"Attila likes a challenge. That's what makes his story so compelling," said Bill Eritz, the Pittsburgh filmmaker who is part of the team that has been making a documentary about Domos for the past year and will be at the race to see if he sets the record.
Domos' story and peppy personality has already attracted new fans in Borrego Springs.
"I'm really excited for him," said Linda Haddock, executive director of the Borrego Springs Chamber of Commerce. "He just has all this energy and this big smile; you can see the I'm-not-quitting in him."
She first read about Domos in a Pittsburgh Post-Gazette story earlier this year that noted he was coming to Borrego Springs to try to set the record. Struck by his story, she invited him to be in the Borrego Days Parade on Oct. 21 as an honored guest. Riding in a convertible, he was an instant hit with the 10,000-plus people who came from all over the region for the parade.
Domos said he has felt the support in the town of about 3,400 year-round — that swells to more than 10,000 during the winter months — since the day he arrived.
"Everywhere I go people are like, 'Go get that record! We're rooting for you!' " he said. "This is a really small town, so everyone gets to know you fast. And everyone is so nice. It's like Pittsburgh on steroids."
Still, he knows he faces challenges.
One day after he arrived, the winds were whipping in gusts upwards of 60 mph.
"I literally got blown over off a hill," he said with a laugh. "If the wind is like that, I won't break the record."
Such high winds are rare, but not unheard of in the desert. One factor working in Domos' favor is that the first 13 hours of the race are at night, when the winds are normally much calmer.
He has also found that the surface of the 18-mile road course that makes up the majority of the race — until racers start on a 4-mile course for the last two hours — is "much rougher than I thought."
In his first two laps around the 18-mile course, he did each lap under an hour, which bodes well. He averaged just under 17 mph last year in riding 407.7 miles on the race track in Pittsburgh.

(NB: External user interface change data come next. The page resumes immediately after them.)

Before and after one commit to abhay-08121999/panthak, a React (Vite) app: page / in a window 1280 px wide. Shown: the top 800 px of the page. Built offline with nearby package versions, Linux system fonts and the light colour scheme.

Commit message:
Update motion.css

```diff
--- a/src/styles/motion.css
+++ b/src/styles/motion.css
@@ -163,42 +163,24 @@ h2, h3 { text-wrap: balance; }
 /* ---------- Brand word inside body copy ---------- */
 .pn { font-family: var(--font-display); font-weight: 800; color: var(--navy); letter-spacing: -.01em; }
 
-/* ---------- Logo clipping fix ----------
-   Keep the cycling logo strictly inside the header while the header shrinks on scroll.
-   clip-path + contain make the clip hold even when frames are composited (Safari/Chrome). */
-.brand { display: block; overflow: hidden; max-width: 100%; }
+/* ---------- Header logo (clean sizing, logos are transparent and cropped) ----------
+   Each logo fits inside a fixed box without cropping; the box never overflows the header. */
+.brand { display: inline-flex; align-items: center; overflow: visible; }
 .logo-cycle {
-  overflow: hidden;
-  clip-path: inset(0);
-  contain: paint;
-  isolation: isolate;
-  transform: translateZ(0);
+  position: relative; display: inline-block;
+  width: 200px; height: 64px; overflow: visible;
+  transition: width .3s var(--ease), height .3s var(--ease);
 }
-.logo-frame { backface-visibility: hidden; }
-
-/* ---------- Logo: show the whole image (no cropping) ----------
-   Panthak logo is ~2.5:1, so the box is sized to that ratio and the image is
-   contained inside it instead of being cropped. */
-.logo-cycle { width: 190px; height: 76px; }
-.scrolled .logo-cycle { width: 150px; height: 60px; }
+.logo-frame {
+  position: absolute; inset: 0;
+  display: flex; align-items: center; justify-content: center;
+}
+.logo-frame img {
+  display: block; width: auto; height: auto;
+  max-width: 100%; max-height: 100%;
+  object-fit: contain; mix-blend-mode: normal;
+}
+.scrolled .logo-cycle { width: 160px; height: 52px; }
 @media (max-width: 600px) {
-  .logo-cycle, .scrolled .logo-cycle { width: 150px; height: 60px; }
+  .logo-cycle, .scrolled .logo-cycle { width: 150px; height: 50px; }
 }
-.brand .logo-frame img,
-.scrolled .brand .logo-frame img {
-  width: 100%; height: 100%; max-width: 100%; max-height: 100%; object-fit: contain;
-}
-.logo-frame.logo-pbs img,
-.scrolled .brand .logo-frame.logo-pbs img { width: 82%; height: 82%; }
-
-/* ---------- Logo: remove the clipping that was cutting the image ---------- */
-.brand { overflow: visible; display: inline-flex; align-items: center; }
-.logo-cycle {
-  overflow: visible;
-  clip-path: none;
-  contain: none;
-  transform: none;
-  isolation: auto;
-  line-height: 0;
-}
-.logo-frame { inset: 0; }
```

None of that has Domos anything but positive about his chances.
"I'm as ready as I can be," he said.
Information from: Pittsburgh Post-Gazette, http://www.post-gazette.com